From the Historic England entry for St. Andrew’s Church, Holborn:
“…Notable figures associated with the church include John Gerard, the herbalist, who was buried here in 1618, and Benjamin Disraeli, the future prime minster, who was baptised here as a twelve-year-old in 1817. The church is now the headquarters church of the Royal College of Organists.
Amongst a number of points of historic interest, the Church of St Andrew is associated with a very significant moment in the history of Black presence in Britain, through the baptism in 1771 of James Somerset.
Somerset had been enslaved in Africa and sold in Virginia to Charles Stewart, a colonial customs official, who regarded him as his property for 20 years. Somerset was brought to London by Stewart in 1769, and on 12 February 1771 was baptised at the Church of St Andrew, Holborn. Having left Stewart’s service in October 1771, Somerset was seized by Stewart and confined in irons aboard a ship bound for Jamaica on 26 November.

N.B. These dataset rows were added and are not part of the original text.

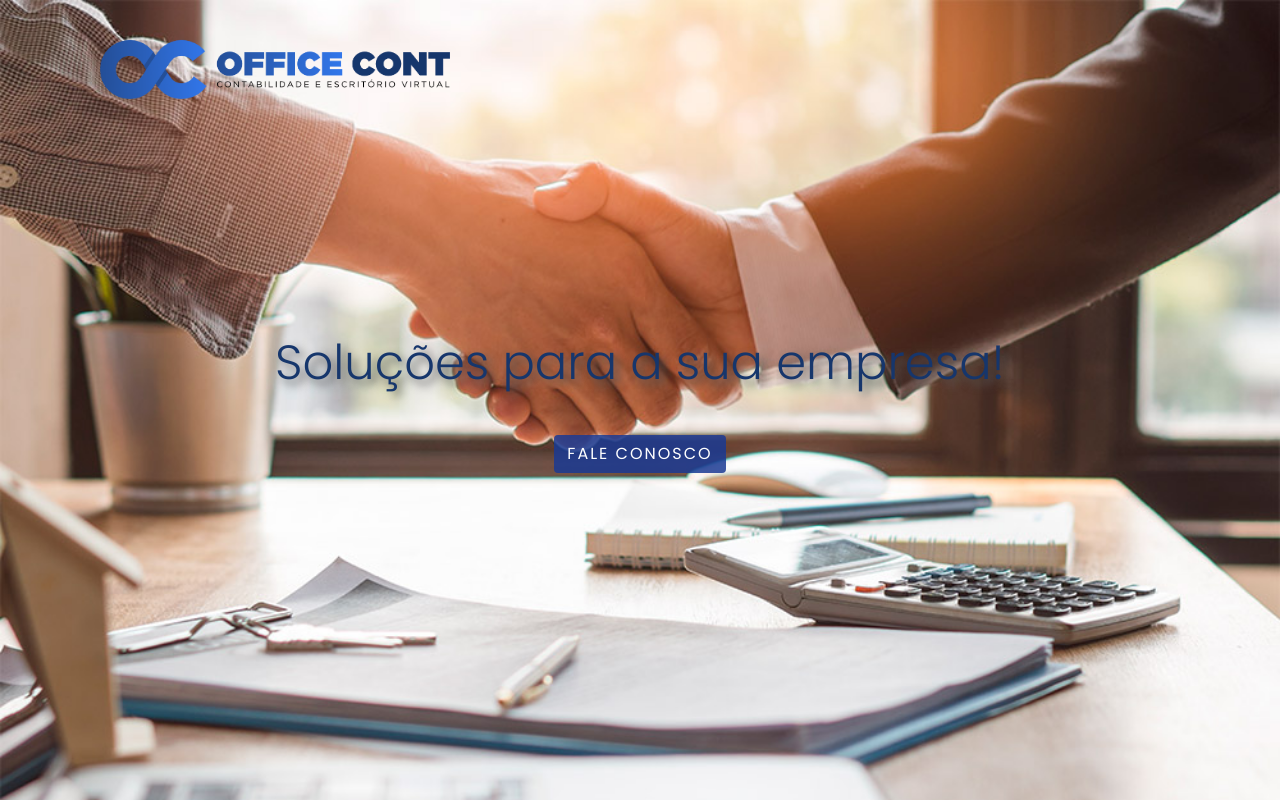
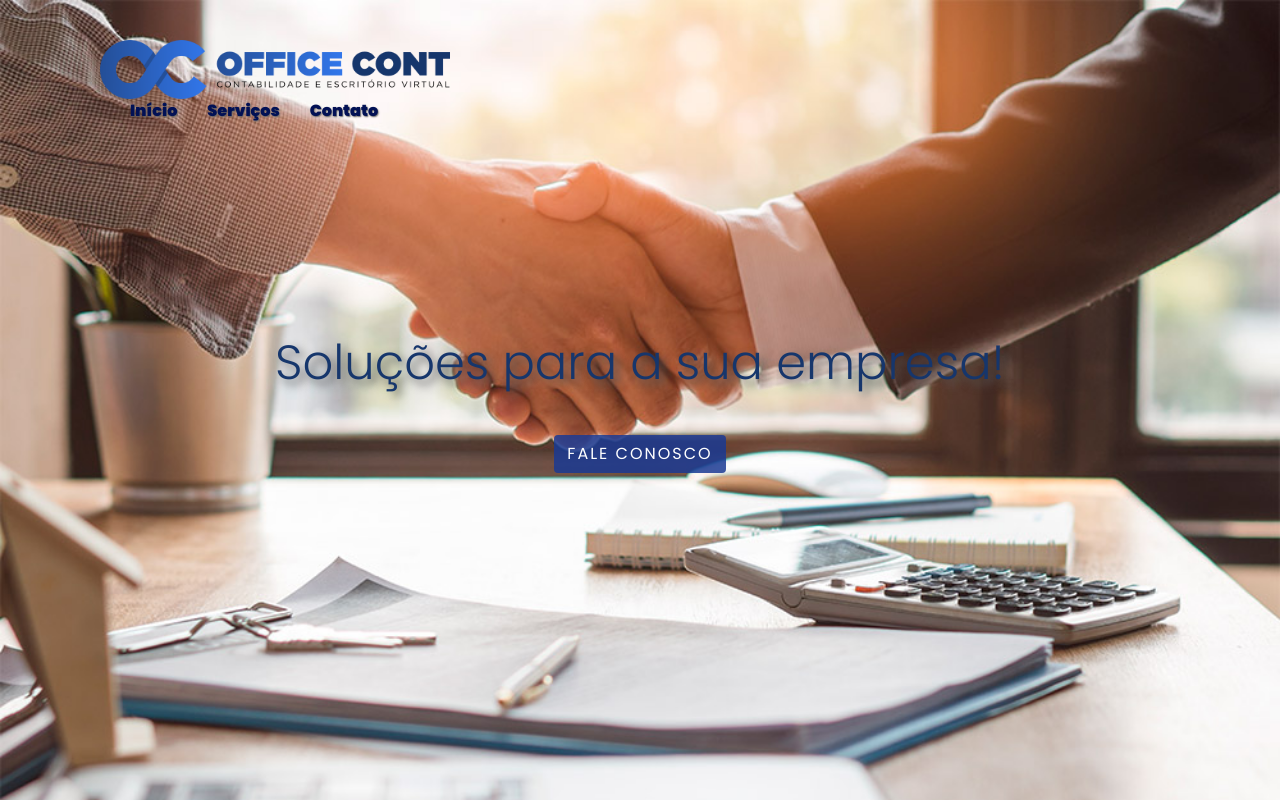
Before and after one commit to ojuara-B/OfficeSite, a plain HTML site: page index.html in a window 1280 px wide. Shown: the top 801 px of the page. Drawn offline with nearby package versions, Linux system fonts and the light colour scheme.

```diff
--- a/style.css
+++ b/style.css
@@ -99,8 +99,8 @@
     position: relative;
     display: flex;
 
-    right: -90em;
-    top: -3em;
+    /* right: -90em;
+    top: -3em; */
 
 }
 header .navigation li {
```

Somerset’s white godparents, who had welcomed him into the Church at St Andrew’s, secured a writ of habeas corpus from Lord Mansfield, demanding that he be presented to the court. Somerset then persuaded Granville Sharp, by then well known for his passionate dedication to the campaign against slavery, to support his cause.

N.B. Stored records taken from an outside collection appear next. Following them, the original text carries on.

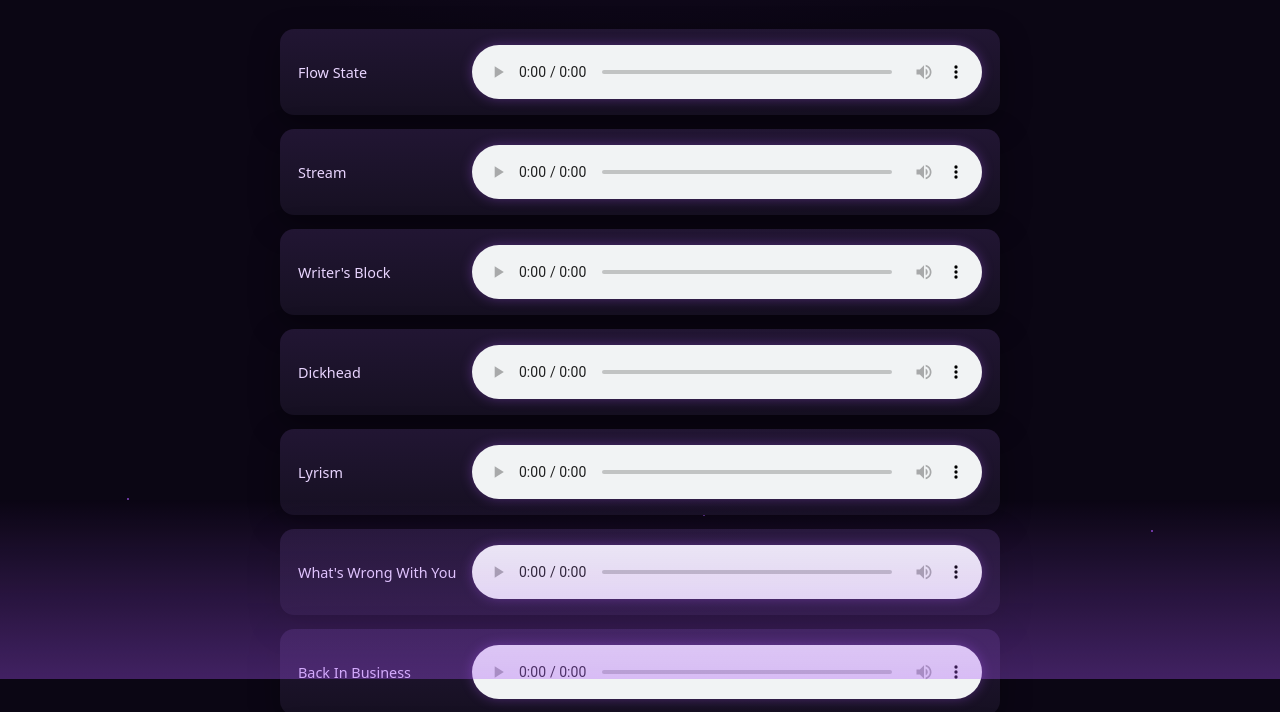
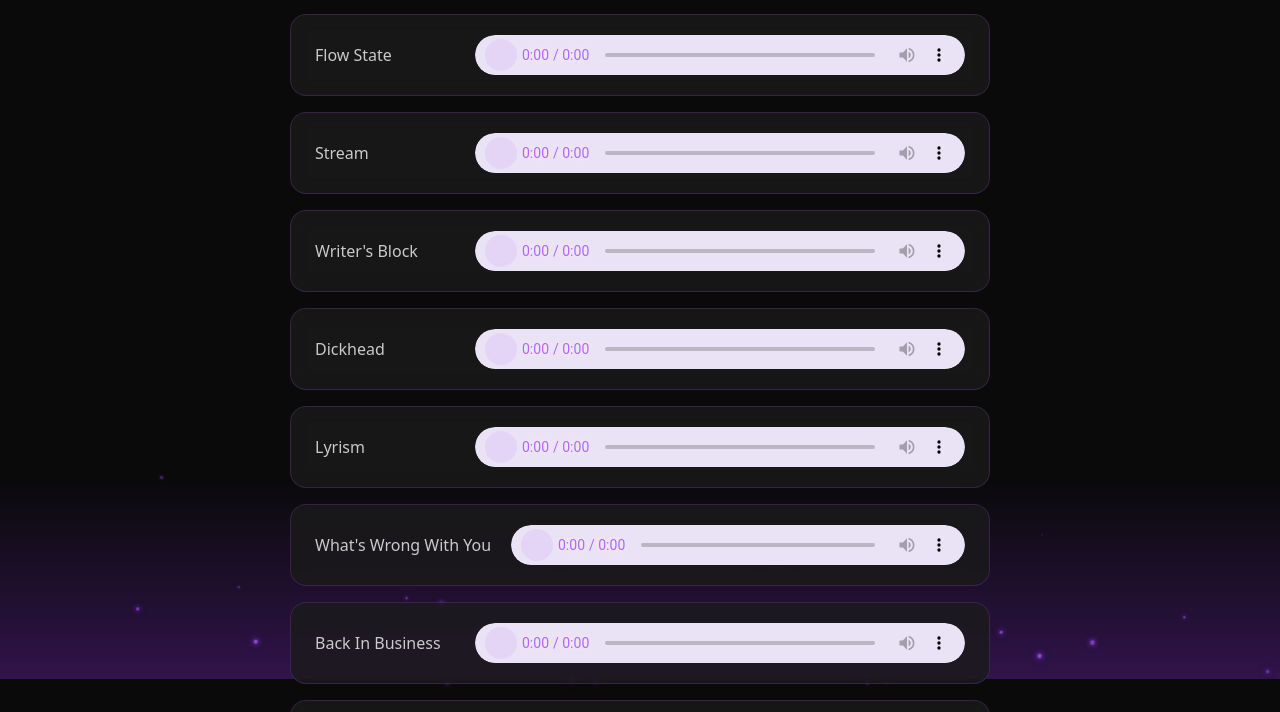
Before and after one commit to 0alter0/music, a plain HTML site: page index.html in a window 1280 px wide. Shown: the part 121-833 px from the top of the page. Drawn offline with Linux system fonts and the light colour scheme.

Commit message:
Revamp index.html layout and styles
Refactor styles and update audio list display

```diff
--- a/index.html
+++ b/index.html
@@ -4,124 +4,183 @@
   <meta charset="UTF-8" />
   <title>NOT LEAVING</title>
   <style>
-    :root {
-      --bg: #0b0614;
-      --card: #161022;
-      --accent: #a855f7;
-      --accent-soft: rgba(168,85,247,0.35);
-      --text: #f2eaff;
-    }
-
     * {
+      margin: 0;
+      padding: 0;
       box-sizing: border-box;
     }
 
     body {
-      margin: 0;
+      font-family: system-ui, -apple-system, BlinkMacSystemFont, sans-serif;
+      background: #0a0a0a;
+      color: #eaeaea;
       min-height: 100vh;
-      font-family: system-ui, -apple-system, BlinkMacSystemFont, sans-serif;
-      background: radial-gradient(1200px 600px at 50% -200px, #24103a 0%, var(--bg) 60%);
-      color: var(--text);
       display: flex;
+      flex-direction: column;
+      align-items: center;
       justify-content: center;
-      padding: 60px 20px 120px;
-      overflow-x: hidden;
+      padding: 40px 20px;
+      position: relative;
+      overflow: hidden;
     }
 
     body::after {
-      content: "";
+      content: '';
       position: fixed;
+      bottom: 0;
       left: 0;
       right: 0;
-      bottom: 0;
-      height: 180px;
+      height: 200px;
+      background: linear-gradient(to top, rgba(138, 43, 226, 0.3), transparent);
       pointer-events: none;
-      background: linear-gradient(to top, rgba(168,85,247,0.35), transparent);
+      z-index: 1;
     }
 
-    body::before {
-      content: "";
+    .particles {
       position: fixed;
-      inset: 0;
+      top: 0;
+      left: 0;
+      width: 100%;
+      height: 100%;
       pointer-events: none;
-      background-image:
-        radial-gradient(2px 2px at 10% 90%, var(--accent) 50%, transparent 60%),
-        radial-gradient(1.5px 1.5px at 30% 95%, var(--accent) 50%, transparent 60%),
-        radial-gradient(2px 2px at 55% 92%, var(--accent) 50%, transparent 60%),
-        radial-gradient(1px 1px at 75% 97%, var(--accent) 50%, transparent 60%),
-        radial-gradient(1.5px 1.5px at 90% 94%, var(--accent) 50%, transparent 60%);
-      animation: sparks 6s linear infinite;
-      opacity: 0.6;
+      z-index: 0;
     }
 
-    @keyframes sparks {
-      from { transform: translateY(0); }
-      to { transform: translateY(-120px); }
+    .particle {
+      position: absolute;
+      width: 3px;
+      height: 3px;
+      background: #a855f7;
+      border-radius: 50%;
+      opacity: 0;
+      animation: float-right 3s ease-out infinite;
+      box-shadow: 0 0 6px #a855f7, 0 0 12px #7c3aed;
+    }
+
+    @keyframes float-right {
+      0% {
+        transform: translate(0, 0) scale(1);
+        opacity: 0;
+      }
+      10% {
+        opacity: 0.9;
+      }
+      30% {
+        opacity: 0.7;
+      }
+      60% {
+        opacity: 0.4;
+      }
+      100% {
+        transform: translate(
+          calc(var(--end-x) * 1px),
+          calc(var(--end-y) * 1px)
+        ) scale(0.3);
+        opacity: 0;
+      }
     }
 
     .container {
+      max-width: 700px;
       width: 100%;
-      max-width: 720px;
-      text-align: center;
+      position: relative;
+      z-index: 2;
     }
 
     h1 {
-      font-size: 1.8rem;
-      letter-spacing: 0.15em;
-      margin-bottom: 32px;
-      color: #e9d5ff;
+      font-size: 2.5rem;
+      margin-bottom: 40px;
+      text-align: center;
+      background: linear-gradient(135deg, #a855f7, #ec4899);
+      -webkit-background-clip: text;
+      -webkit-text-fill-color: transparent;
+      background-clip: text;
+      font-weight: 700;
+      letter-spacing: 1px;
     }
 
     ul {
       list-style: none;
       padding: 0;
-      margin: 0;
       display: flex;
       flex-direction: column;
-      gap: 14px;
+      gap: 16px;
     }
 
     li {
-      background: linear-gradient(180deg, rgba(168,85,247,0.08), transparent), var(--card);
-      border-radius: 14px;
-      padding: 16px 18px;
+      background: rgba(27, 27, 27, 0.8);
+      backdrop-filter: blur(10px);
+      border-radius: 16px;
+      padding: 20px 24px;
       display: flex;
       align-items: center;
-      gap: 14px;
-      box-shadow: 0 10px 30px rgba(0,0,0,0.35);
-      backdrop-filter: blur(6px);
+      gap: 20px;
+      border: 1px solid rgba(168, 85, 247, 0.2);
+      transition: all 0.3s ease;
+    }
+
+    li:hover {
+      background: rgba(40, 40, 40, 0.9);
+      border-color: rgba(168, 85, 247, 0.4);
+      transform: translateY(-2px);
+      box-shadow: 0 8px 24px rgba(168, 85, 247, 0.2);
     }
 
     .title {
-      flex: 0 0 160px;
-      text-align: left;
-      font-size: 0.9rem;
-      color: #e9d5ff;
-      white-space: nowrap;
-      overflow: hidden;
-      text-overflow: ellipsis;
+      min-width: 140px;
+      font-size: 1rem;
+      font-weight: 500;
+      opacity: 0.95;
+      color: #d4d4d4;
     }
 
     audio {
-      width: 100%;
-      filter: drop-shadow(0 0 6px var(--accent-soft));
+      flex: 1;
+      height: 40px;
+      border-radius: 20px;
     }
 
-    @media (max-width: 600px) {
+    audio::-webkit-media-controls-panel {
+      background: rgba(168, 85, 247, 0.1);
+    }
+
+    audio::-webkit-media-controls-play-button,
+    audio::-webkit-media-controls-pause-button {
+      background: rgba(168, 85, 247, 0.3);
+      border-radius: 50%;
+    }
+
+    audio::-webkit-media-controls-current-time-display,
+    audio::-webkit-media-controls-time-remaining-display {
+      color: #a855f7;
+    }
+
+    @media (max-width: 640px) {
+      h1 {
+        font-size: 2rem;
+      }
+
       li {
         flex-direction: column;
-        align-items: stretch;
+        align-items: flex-start;
+        gap: 12px;
       }
 
       .title {
-        flex: none;
+        min-width: auto;
+      }
+
+      audio {
+        width: 100%;
       }
     }
   </style>
 </head>
 <body>
+  <div class="particles" id="particles"></div>
+
   <div class="container">
-    <h1>SONGS</h1>
+    <h1>NOT LEAVING</h1>
     <ul id="audioList"></ul>
   </div>
 
@@ -140,22 +199,55 @@
     ];
 
     const list = document.getElementById('audioList');
-
     songs.forEach(file => {
       const li = document.createElement('li');
-
       const title = document.createElement('div');
       title.className = 'title';
       title.textContent = file.replace(/\.[^/.]+$/, '');
-
       const audio = document.createElement('audio');
       audio.controls = true;
       audio.src = `songs/${file}`;
-
       li.appendChild(title);
       li.appendChild(audio);
       list.appendChild(li);
     });
+
+    const particlesContainer = document.getElementById('particles');
+
+    function createParticle() {
+      const particle = document.createElement('div');
+      particle.className = 'particle';
+
+      const left = Math.random() * 100;
+      particle.style.left = `${left}%`;
+
+      particle.style.bottom = '-10px';
+
+      const endX = 150 + Math.random() * 300;
+      const endY = -(100 + Math.random() * 200);
+      particle.style.setProperty('--end-x', endX);
+      particle.style.setProperty('--end-y', endY);
+
+      const duration = 2 + Math.random() * 2;
+      particle.style.animationDuration = `${duration}s`;
+      particle.style.animationDelay = `${Math.random() * 0.5}s`;
+
+      const size = 2 + Math.random() * 4;
+      particle.style.width = `${size}px`;
+      particle.style.height = `${size}px`;
+
+      particlesContainer.appendChild(particle);
+
+      setTimeout(() => {
+        particle.remove();
+      }, (duration + 0.5) * 1000);
+    }
+
+    setInterval(createParticle, 100);
+
+    for (let i = 0; i < 30; i++) {
+      setTimeout(createParticle, i * 50);
+    }
   </script>
 </body>
 </html>
```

The Somerset case opened in January 1772, with eight separate hearings leading up to the final decision in June of that year. The argument centred on the question of whether slavery was legal in England, and whether an English court should uphold colonial laws which did not have an English parallel. The final ruling on 22 June 1772 asserted that slavery lacked a firm foundation in English law, and therefore was understood by many at the time to grant freedom not only to James Somerset, but to all enslaved Black people in Britain. It was a significant milestone on the long road to Britain’s abolition of the slave trade in 1807, and of slavery itself in 1833…”